**TO DO:**
The expected result is the full listing, retyped exactly, without a single picture.

**RECORDS:**
····················
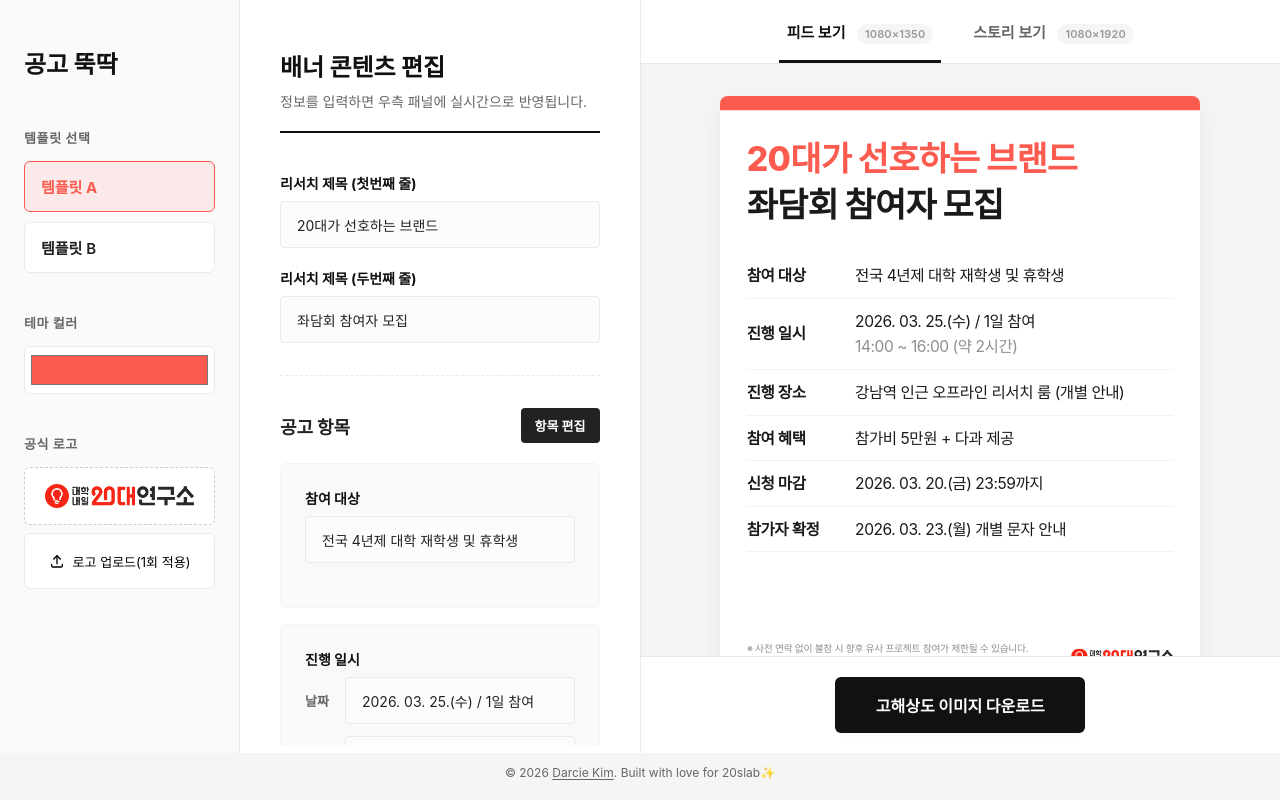
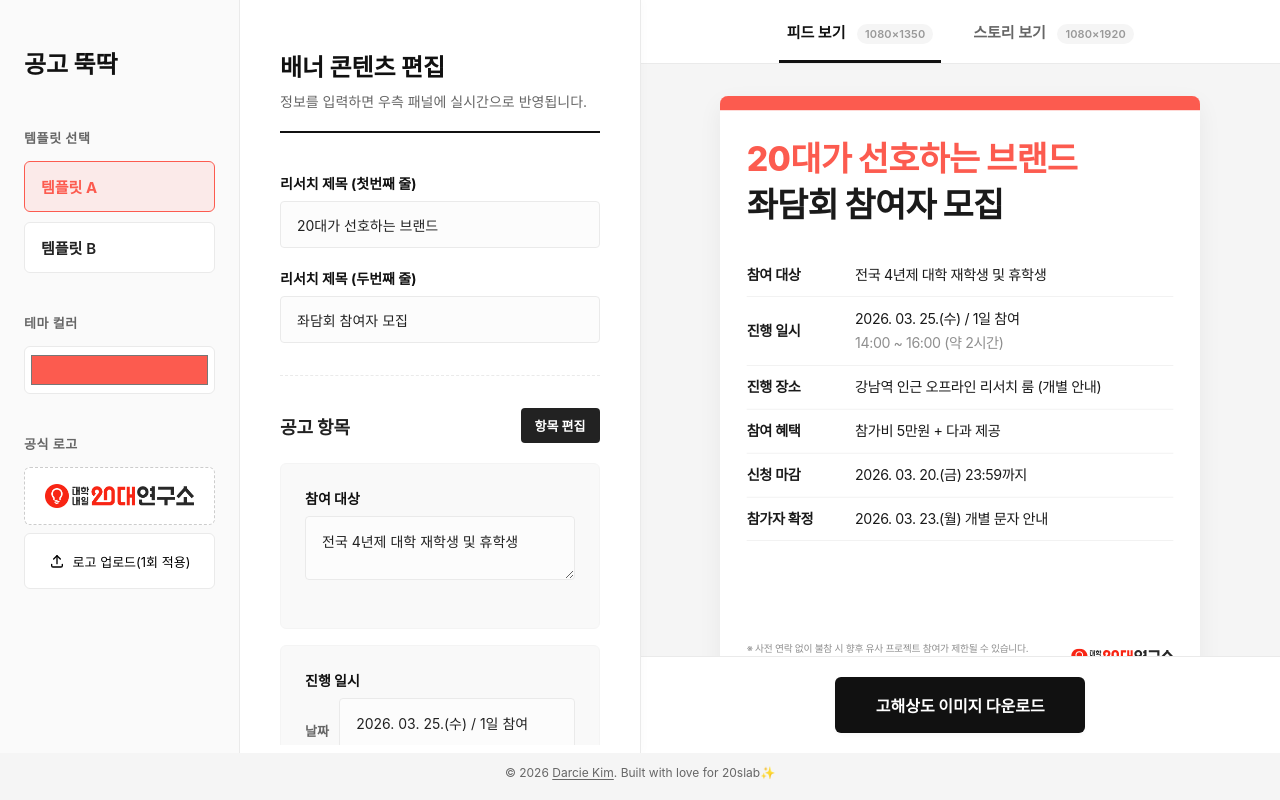
Before and after one commit to dalcie301/rbanner-generator, a plain HTML site: page index.html in a window 1280 px wide. Drawn offline with nearby package versions, Linux system fonts and the light colour scheme; a web font is replaced by a local one.

Commit message:
feat: refine banner item text styling
Made-with: Cursor

```diff
--- a/index.html
+++ b/index.html
@@ -129,8 +129,8 @@
                                             </svg></button>
                                     </div>
                                     <div class="form-group">
-                                        <input type="text" id="target" placeholder="예: 전국 4년제 대학 재학생 및 휴학생"
-                                            value="전국 4년제 대학 재학생 및 휴학생">
+                                        <textarea id="target" rows="2"
+                                            placeholder="예: 전국 4년제 대학 재학생 및 휴학생">전국 4년제 대학 재학생 및 휴학생</textarea>
                                     </div>
                                 </div>
 
@@ -168,11 +168,11 @@
                                     <div class="form-group form-group--grouped">
                                         <div class="sub-group">
                                             <label for="date-date">날짜</label>
-                                            <input type="text" id="date-date" value="2026. 03. 25.(수) / 1일 참여">
+                                            <textarea id="date-date" rows="2">2026. 03. 25.(수) / 1일 참여</textarea>
                                         </div>
                                         <div class="sub-group">
                                             <label for="date-time">시간</label>
-                                            <input type="text" id="date-time" value="14:00 ~ 16:00 (약 2시간)">
+                                            <textarea id="date-time" rows="2">14:00 ~ 16:00 (약 2시간)</textarea>
                                         </div>
                                     </div>
                                 </div>
--- a/script.js
+++ b/script.js
@@ -695,7 +695,7 @@ document.addEventListener('DOMContentLoaded', () => {
 
             // Dispatch input/change events to refresh UI state immediately
             setTimeout(() => {
-                document.querySelectorAll('input, select').forEach(el => {
+                document.querySelectorAll('input, textarea, select').forEach(el => {
                     if (el.tagName === 'SELECT') {
                         el.dispatchEvent(new Event('change'));
                     } else {
--- a/style.css
+++ b/style.css
@@ -858,6 +858,7 @@ body {
     font-weight: 400;
     color: var(--text-main);
     line-height: 1.5;
+    white-space: pre-wrap;
     word-break: keep-all;
 }
 
@@ -893,8 +894,15 @@ body {
     position: relative;
     z-index: 1;
     color: var(--primary);
+    transition: color 0.3s ease;
+}
+
+.highlight-row dt {
     font-weight: 700;
-    transition: color 0.3s ease;
+}
+
+.highlight-row dd {
+    font-weight: 600;
 }
 
 .semi-bold { font-weight: 600; }
--- a/templates/banner_templates_common.css
+++ b/templates/banner_templates_common.css
@@ -143,6 +143,8 @@
   line-height: 1.3;
   letter-spacing: -0.03em;
   color: var(--template-secondary);
+  white-space: pre-wrap;
+  word-break: keep-all;
 }
 
 .banner-info-row--date .banner-info-row__label {
@@ -164,11 +166,15 @@
   background: var(--highlight-bg);
 }
 
-.banner-info-row.is-highlighted .banner-info-row__label,
+.banner-info-row.is-highlighted .banner-info-row__label {
+  color: var(--template-primary);
+  font-weight: 800;
+}
+
 .banner-info-row.is-highlighted .banner-info-row__text,
 .banner-info-row.is-highlighted .banner-info-row__date-line {
   color: var(--template-primary);
-  font-weight: 800;
+  font-weight: 600;
 }
 
 .banner-info-row--with-reward .banner-info-row__label,
--- a/templates/template_a/feed/template_a_feed.css
+++ b/templates/template_a/feed/template_a_feed.css
@@ -1,7 +1,7 @@
 .banner-template--a-feed {
   --label-width: 228px;
   --value-width: 716px;
-  --row-font-size: 35px;
+  --row-font-size: 32px;
   --notice-font-size: 22px;
   --logo-width: 230px;
   --logo-height: 36.892px;
--- a/templates/template_a/story/template_a_story.css
+++ b/templates/template_a/story/template_a_story.css
@@ -1,7 +1,7 @@
 .banner-template--a-story {
   --label-width: 228px;
   --value-width: 716px;
-  --row-font-size: 35px;
+  --row-font-size: 32px;
   --notice-font-size: 24px;
   --logo-width: 300px;
   --logo-height: 48.12px;
--- a/templates/template_b/feed/template_b_feed.css
+++ b/templates/template_b/feed/template_b_feed.css
@@ -1,7 +1,7 @@
 .banner-template--b-feed {
   --label-width: 214px;
   --value-width: 674px;
-  --row-font-size: 34px;
+  --row-font-size: 32px;
   --notice-font-size: 22px;
   --notice-color: #fff;
   --logo-width: 230px;
--- a/templates/template_b/story/template_b_story.css
+++ b/templates/template_b/story/template_b_story.css
@@ -1,7 +1,7 @@
 .banner-template--b-story {
   --label-width: 228px;
   --value-width: 636px;
-  --row-font-size: 35px;
+  --row-font-size: 32px;
   --notice-font-size: 24px;
   --logo-width: 300px;
   --logo-height: 48.12px;
```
····················
**ANSWER BELOW:**
Before and after one commit to dalcie301/rbanner-generator, a plain HTML site: page index.html in a window 1280 px wide. Drawn offline with nearby package versions, Linux system fonts and the light colour scheme; a web font is replaced by a local one.

Commit message:
feat: refine banner item text styling
Made-with: Cursor

```diff
--- a/index.html
+++ b/index.html
@@ -129,8 +129,8 @@
                                             </svg></button>
                                     </div>
                                     <div class="form-group">
-                                        <input type="text" id="target" placeholder="예: 전국 4년제 대학 재학생 및 휴학생"
-                                            value="전국 4년제 대학 재학생 및 휴학생">
+                                        <textarea id="target" rows="2"
+                                            placeholder="예: 전국 4년제 대학 재학생 및 휴학생">전국 4년제 대학 재학생 및 휴학생</textarea>
                                     </div>
                                 </div>
 
@@ -168,11 +168,11 @@
                                     <div class="form-group form-group--grouped">
                                         <div class="sub-group">
                                             <label for="date-date">날짜</label>
-                                            <input type="text" id="date-date" value="2026. 03. 25.(수) / 1일 참여">
+                                            <textarea id="date-date" rows="2">2026. 03. 25.(수) / 1일 참여</textarea>
                                         </div>
                                         <div class="sub-group">
                                             <label for="date-time">시간</label>
-                                            <input type="text" id="date-time" value="14:00 ~ 16:00 (약 2시간)">
+                                            <textarea id="date-time" rows="2">14:00 ~ 16:00 (약 2시간)</textarea>
                                         </div>
                                     </div>
                                 </div>
--- a/script.js
+++ b/script.js
@@ -695,7 +695,7 @@ document.addEventListener('DOMContentLoaded', () => {
 
             // Dispatch input/change events to refresh UI state immediately
             setTimeout(() => {
-                document.querySelectorAll('input, select').forEach(el => {
+                document.querySelectorAll('input, textarea, select').forEach(el => {
                     if (el.tagName === 'SELECT') {
                         el.dispatchEvent(new Event('change'));
                     } else {
--- a/style.css
+++ b/style.css
@@ -858,6 +858,7 @@ body {
     font-weight: 400;
     color: var(--text-main);
     line-height: 1.5;
+    white-space: pre-wrap;
     word-break: keep-all;
 }
 
@@ -893,8 +894,15 @@ body {
     position: relative;
     z-index: 1;
     color: var(--primary);
+    transition: color 0.3s ease;
+}
+
+.highlight-row dt {
     font-weight: 700;
-    transition: color 0.3s ease;
+}
+
+.highlight-row dd {
+    font-weight: 600;
 }
 
 .semi-bold { font-weight: 600; }
--- a/templates/banner_templates_common.css
+++ b/templates/banner_templates_common.css
@@ -143,6 +143,8 @@
   line-height: 1.3;
   letter-spacing: -0.03em;
   color: var(--template-secondary);
+  white-space: pre-wrap;
+  word-break: keep-all;
 }
 
 .banner-info-row--date .banner-info-row__label {
@@ -164,11 +166,15 @@
   background: var(--highlight-bg);
 }
 
-.banner-info-row.is-highlighted .banner-info-row__label,
+.banner-info-row.is-highlighted .banner-info-row__label {
+  color: var(--template-primary);
+  font-weight: 800;
+}
+
 .banner-info-row.is-highlighted .banner-info-row__text,
 .banner-info-row.is-highlighted .banner-info-row__date-line {
   color: var(--template-primary);
-  font-weight: 800;
+  font-weight: 600;
 }
 
 .banner-info-row--with-reward .banner-info-row__label,
--- a/templates/template_a/feed/template_a_feed.css
+++ b/templates/template_a/feed/template_a_feed.css
@@ -1,7 +1,7 @@
 .banner-template--a-feed {
   --label-width: 228px;
   --value-width: 716px;
-  --row-font-size: 35px;
+  --row-font-size: 32px;
   --notice-font-size: 22px;
   --logo-width: 230px;
   --logo-height: 36.892px;
--- a/templates/template_a/story/template_a_story.css
+++ b/templates/template_a/story/template_a_story.css
@@ -1,7 +1,7 @@
 .banner-template--a-story {
   --label-width: 228px;
   --value-width: 716px;
-  --row-font-size: 35px;
+  --row-font-size: 32px;
   --notice-font-size: 24px;
   --logo-width: 300px;
   --logo-height: 48.12px;
--- a/templates/template_b/feed/template_b_feed.css
+++ b/templates/template_b/feed/template_b_feed.css
@@ -1,7 +1,7 @@
 .banner-template--b-feed {
   --label-width: 214px;
   --value-width: 674px;
-  --row-font-size: 34px;
+  --row-font-size: 32px;
   --notice-font-size: 22px;
   --notice-color: #fff;
   --logo-width: 230px;
--- a/templates/template_b/story/template_b_story.css
+++ b/templates/template_b/story/template_b_story.css
@@ -1,7 +1,7 @@
 .banner-template--b-story {
   --label-width: 228px;
   --value-width: 636px;
-  --row-font-size: 35px;
+  --row-font-size: 32px;
   --notice-font-size: 24px;
   --logo-width: 300px;
   --logo-height: 48.12px;
```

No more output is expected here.